(Records from a collection)
------------------------------------------------------------------------
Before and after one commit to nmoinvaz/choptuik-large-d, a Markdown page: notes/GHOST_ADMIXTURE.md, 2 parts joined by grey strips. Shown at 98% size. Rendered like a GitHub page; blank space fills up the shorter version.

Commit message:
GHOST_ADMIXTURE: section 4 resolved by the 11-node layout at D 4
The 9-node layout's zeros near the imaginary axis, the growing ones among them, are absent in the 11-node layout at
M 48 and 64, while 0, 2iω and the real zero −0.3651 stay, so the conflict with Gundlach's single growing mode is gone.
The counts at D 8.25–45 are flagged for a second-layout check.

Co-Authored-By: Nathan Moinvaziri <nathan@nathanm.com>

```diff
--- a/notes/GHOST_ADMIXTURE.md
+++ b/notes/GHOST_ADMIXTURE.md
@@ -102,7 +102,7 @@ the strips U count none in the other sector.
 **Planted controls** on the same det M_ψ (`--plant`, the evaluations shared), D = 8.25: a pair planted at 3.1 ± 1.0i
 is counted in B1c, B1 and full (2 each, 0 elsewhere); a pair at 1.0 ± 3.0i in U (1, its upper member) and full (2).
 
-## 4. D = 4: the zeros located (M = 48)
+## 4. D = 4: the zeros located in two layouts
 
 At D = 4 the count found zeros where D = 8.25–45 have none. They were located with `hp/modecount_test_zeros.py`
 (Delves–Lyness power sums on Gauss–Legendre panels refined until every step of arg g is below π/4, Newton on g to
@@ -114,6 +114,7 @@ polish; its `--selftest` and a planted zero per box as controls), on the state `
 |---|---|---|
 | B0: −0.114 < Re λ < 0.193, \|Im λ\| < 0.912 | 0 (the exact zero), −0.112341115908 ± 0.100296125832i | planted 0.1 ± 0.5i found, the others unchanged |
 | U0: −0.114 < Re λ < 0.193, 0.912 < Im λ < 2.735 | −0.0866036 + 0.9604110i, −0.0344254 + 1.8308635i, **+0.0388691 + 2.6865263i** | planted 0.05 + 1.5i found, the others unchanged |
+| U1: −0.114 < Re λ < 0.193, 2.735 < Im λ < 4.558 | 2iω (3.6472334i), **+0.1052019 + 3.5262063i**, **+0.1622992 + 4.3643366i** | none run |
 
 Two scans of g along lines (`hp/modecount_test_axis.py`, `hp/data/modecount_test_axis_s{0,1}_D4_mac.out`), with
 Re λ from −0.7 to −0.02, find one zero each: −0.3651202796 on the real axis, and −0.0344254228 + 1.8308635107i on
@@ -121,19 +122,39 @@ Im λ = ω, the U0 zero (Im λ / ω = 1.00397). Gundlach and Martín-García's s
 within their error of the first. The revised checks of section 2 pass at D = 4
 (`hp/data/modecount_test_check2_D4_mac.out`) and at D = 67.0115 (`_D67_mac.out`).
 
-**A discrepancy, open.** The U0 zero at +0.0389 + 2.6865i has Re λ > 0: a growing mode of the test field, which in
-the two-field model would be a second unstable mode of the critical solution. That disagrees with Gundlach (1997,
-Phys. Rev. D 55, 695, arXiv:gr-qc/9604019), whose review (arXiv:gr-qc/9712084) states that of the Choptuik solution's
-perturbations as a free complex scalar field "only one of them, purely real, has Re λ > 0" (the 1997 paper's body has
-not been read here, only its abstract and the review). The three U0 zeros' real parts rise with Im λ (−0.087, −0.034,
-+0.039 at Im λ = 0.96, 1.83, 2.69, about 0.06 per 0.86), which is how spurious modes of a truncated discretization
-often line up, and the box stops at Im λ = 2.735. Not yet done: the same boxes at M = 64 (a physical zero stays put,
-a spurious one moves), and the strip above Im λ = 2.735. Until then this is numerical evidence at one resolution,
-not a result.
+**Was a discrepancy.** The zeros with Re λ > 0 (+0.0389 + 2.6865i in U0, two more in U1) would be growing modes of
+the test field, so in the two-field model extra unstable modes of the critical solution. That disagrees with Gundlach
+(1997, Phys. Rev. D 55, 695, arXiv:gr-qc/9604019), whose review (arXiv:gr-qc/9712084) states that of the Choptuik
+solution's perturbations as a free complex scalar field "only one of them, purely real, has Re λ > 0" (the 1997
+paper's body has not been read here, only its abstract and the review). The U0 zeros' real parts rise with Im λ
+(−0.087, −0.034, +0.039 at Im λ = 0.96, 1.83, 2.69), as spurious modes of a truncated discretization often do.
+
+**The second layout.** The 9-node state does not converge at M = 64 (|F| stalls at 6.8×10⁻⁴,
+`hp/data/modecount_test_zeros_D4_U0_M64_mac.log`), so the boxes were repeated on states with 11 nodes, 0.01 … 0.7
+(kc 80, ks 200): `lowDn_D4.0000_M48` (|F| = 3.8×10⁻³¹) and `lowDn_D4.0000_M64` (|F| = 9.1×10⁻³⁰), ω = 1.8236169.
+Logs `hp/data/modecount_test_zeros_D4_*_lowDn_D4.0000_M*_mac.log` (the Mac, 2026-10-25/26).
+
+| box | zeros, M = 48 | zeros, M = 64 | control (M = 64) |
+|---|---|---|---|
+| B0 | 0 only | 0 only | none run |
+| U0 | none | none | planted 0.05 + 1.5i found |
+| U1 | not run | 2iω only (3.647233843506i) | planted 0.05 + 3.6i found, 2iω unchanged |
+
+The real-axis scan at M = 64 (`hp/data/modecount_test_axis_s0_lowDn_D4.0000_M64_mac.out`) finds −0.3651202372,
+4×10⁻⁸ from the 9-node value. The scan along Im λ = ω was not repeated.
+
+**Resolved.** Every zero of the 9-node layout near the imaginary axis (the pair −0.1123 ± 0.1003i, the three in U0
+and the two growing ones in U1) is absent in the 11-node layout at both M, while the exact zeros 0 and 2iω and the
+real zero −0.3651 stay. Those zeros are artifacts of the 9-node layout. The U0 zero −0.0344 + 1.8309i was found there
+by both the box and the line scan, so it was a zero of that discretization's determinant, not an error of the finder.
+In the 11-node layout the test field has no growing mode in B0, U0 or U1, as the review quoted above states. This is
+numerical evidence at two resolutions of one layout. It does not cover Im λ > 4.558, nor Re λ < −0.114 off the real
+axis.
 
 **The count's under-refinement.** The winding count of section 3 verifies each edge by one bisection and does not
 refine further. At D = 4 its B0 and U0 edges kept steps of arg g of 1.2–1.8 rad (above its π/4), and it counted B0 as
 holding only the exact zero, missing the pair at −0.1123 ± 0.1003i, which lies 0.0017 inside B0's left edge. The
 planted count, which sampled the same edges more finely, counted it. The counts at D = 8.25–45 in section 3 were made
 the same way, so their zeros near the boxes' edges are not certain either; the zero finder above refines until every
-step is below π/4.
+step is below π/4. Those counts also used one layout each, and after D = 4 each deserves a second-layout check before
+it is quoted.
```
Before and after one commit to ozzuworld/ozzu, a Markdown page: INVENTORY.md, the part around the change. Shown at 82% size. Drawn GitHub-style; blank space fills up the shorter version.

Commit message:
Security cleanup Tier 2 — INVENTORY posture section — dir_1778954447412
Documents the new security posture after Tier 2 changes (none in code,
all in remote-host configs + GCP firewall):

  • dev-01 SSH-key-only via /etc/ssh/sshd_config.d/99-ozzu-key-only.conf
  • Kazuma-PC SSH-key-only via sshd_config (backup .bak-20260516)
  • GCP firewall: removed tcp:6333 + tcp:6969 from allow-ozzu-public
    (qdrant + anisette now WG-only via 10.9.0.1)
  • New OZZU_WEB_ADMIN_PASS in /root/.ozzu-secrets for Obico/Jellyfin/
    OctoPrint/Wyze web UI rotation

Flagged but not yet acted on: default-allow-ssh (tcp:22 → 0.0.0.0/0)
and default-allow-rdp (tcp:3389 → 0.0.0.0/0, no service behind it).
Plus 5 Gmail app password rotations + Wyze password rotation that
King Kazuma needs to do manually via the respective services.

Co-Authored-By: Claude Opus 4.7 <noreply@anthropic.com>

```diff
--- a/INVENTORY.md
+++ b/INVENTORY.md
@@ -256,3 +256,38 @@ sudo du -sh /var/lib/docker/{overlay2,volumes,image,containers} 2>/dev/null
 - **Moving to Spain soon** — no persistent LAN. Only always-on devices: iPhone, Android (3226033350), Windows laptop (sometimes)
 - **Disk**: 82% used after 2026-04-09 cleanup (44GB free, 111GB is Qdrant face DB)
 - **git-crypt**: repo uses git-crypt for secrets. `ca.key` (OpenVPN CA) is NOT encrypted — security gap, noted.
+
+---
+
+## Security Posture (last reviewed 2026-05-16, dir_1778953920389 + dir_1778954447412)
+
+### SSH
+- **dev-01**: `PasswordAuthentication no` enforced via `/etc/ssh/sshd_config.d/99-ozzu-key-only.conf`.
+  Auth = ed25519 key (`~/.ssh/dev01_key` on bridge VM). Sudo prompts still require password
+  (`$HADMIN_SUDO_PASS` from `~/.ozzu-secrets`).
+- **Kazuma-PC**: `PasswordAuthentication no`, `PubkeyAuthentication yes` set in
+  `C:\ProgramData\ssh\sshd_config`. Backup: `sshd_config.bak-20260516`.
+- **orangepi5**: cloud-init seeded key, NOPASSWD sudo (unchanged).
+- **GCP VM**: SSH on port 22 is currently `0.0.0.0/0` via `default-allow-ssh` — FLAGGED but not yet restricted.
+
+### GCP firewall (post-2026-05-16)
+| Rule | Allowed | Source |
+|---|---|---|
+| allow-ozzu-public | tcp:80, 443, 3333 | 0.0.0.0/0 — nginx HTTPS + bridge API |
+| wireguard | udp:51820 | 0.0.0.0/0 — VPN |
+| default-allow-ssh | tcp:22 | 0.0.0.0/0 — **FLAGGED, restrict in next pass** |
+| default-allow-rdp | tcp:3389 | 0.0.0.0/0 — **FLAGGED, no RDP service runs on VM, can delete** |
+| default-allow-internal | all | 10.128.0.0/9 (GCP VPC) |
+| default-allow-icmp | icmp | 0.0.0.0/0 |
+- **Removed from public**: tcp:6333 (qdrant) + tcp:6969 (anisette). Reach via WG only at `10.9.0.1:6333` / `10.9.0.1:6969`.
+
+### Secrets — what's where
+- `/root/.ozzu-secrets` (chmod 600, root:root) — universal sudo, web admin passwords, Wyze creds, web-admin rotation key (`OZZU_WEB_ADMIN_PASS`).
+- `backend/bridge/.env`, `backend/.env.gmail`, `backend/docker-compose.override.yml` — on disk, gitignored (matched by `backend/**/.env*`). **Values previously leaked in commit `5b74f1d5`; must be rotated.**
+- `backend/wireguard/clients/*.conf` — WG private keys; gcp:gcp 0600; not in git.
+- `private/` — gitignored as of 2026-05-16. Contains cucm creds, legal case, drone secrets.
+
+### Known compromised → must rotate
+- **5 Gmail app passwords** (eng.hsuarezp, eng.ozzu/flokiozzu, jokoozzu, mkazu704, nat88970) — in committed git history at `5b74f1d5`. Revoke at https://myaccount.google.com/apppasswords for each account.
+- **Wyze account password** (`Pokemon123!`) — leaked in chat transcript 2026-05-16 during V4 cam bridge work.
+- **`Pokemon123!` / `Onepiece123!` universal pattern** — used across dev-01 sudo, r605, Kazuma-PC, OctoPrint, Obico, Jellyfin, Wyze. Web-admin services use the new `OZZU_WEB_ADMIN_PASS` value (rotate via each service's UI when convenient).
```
------------------------------------------------------------------------
#### YOUR ASSIGNMENT
For this exercise, find all lines in the records containing the word "field" and copy them.

#### RESPONSE TO THIS EXERCISE
-**A discrepancy, open.** The U0 zero at +0.0389 + 2.6865i has Re λ > 0: a growing mode of the test field, which in
-the two-field model would be a second unstable mode of the critical solution. That disagrees with Gundlach (1997,
-perturbations as a free complex scalar field "only one of them, purely real, has Re λ > 0" (the 1997 paper's body has
+the test field, so in the two-field model extra unstable modes of the critical solution. That disagrees with Gundlach
+solution's perturbations as a free complex scalar field "only one of them, purely real, has Re λ > 0" (the 1997
+In the 11-node layout the test field has no growing mode in B0, U0 or U1, as the review quoted above states. This is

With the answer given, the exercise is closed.